**WHAT THE EXERCISE ASKS:** Each line of the data below should be restated exactly, with images left out.

**SUPPLIED DATA:**
-------------------------

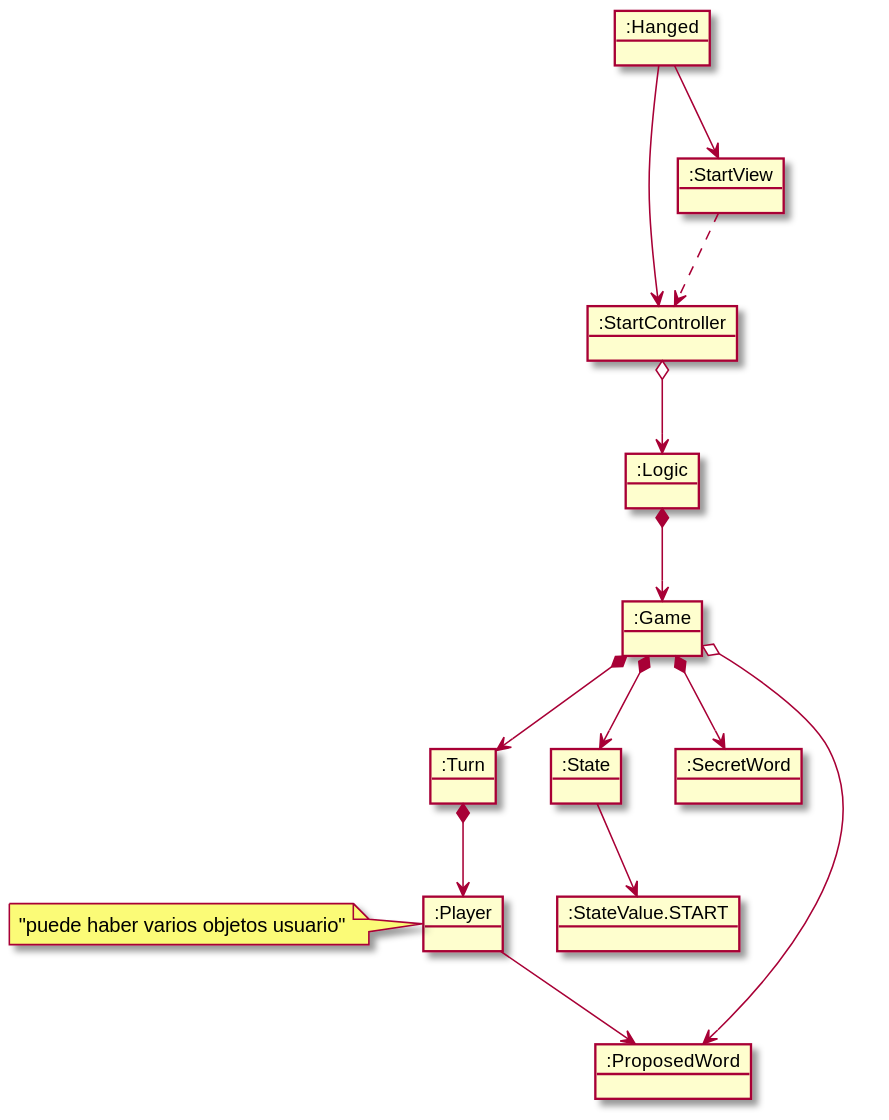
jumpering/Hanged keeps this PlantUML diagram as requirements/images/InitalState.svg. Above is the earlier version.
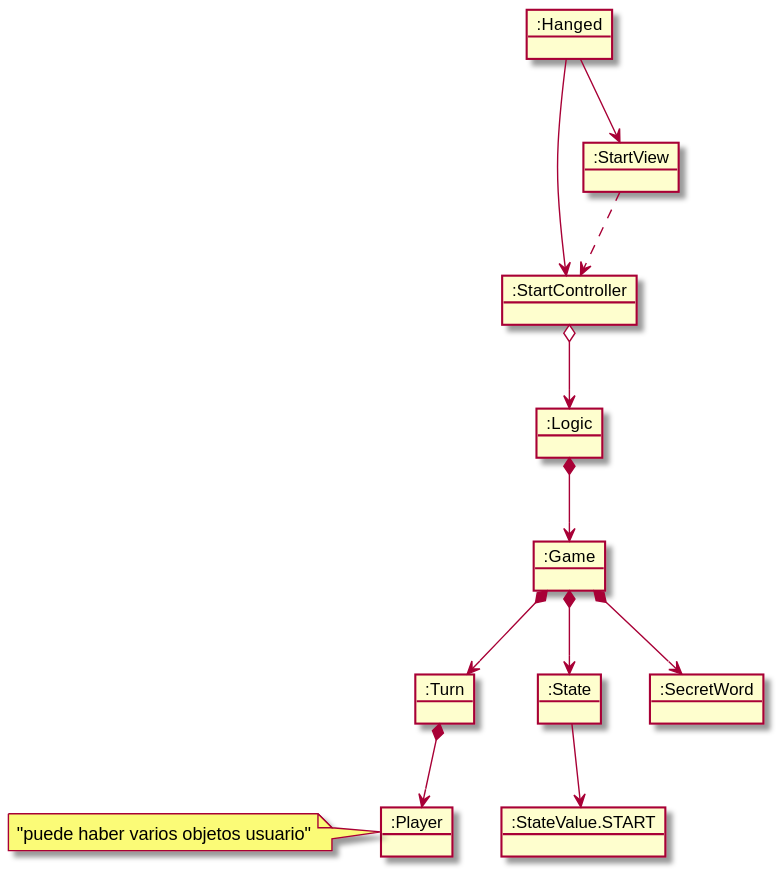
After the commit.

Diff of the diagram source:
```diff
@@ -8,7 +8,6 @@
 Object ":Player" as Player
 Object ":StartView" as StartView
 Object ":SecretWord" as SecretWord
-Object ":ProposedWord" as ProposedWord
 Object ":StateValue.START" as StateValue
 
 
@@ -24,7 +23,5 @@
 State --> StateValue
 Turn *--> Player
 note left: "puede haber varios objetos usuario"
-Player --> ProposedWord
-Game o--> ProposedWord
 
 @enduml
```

-------------------------

**REPLY TO THE EXERCISE:**
jumpering/Hanged keeps this PlantUML diagram as requirements/images/InitalState.svg. Above is the earlier version.
After the commit.

Diff of the diagram source:
```diff
@@ -8,7 +8,6 @@
 Object ":Player" as Player
 Object ":StartView" as StartView
 Object ":SecretWord" as SecretWord
-Object ":ProposedWord" as ProposedWord
 Object ":StateValue.START" as StateValue
 
 
@@ -24,7 +23,5 @@
 State --> StateValue
 Turn *--> Player
 note left: "puede haber varios objetos usuario"
-Player --> ProposedWord
-Game o--> ProposedWord
 
 @enduml
```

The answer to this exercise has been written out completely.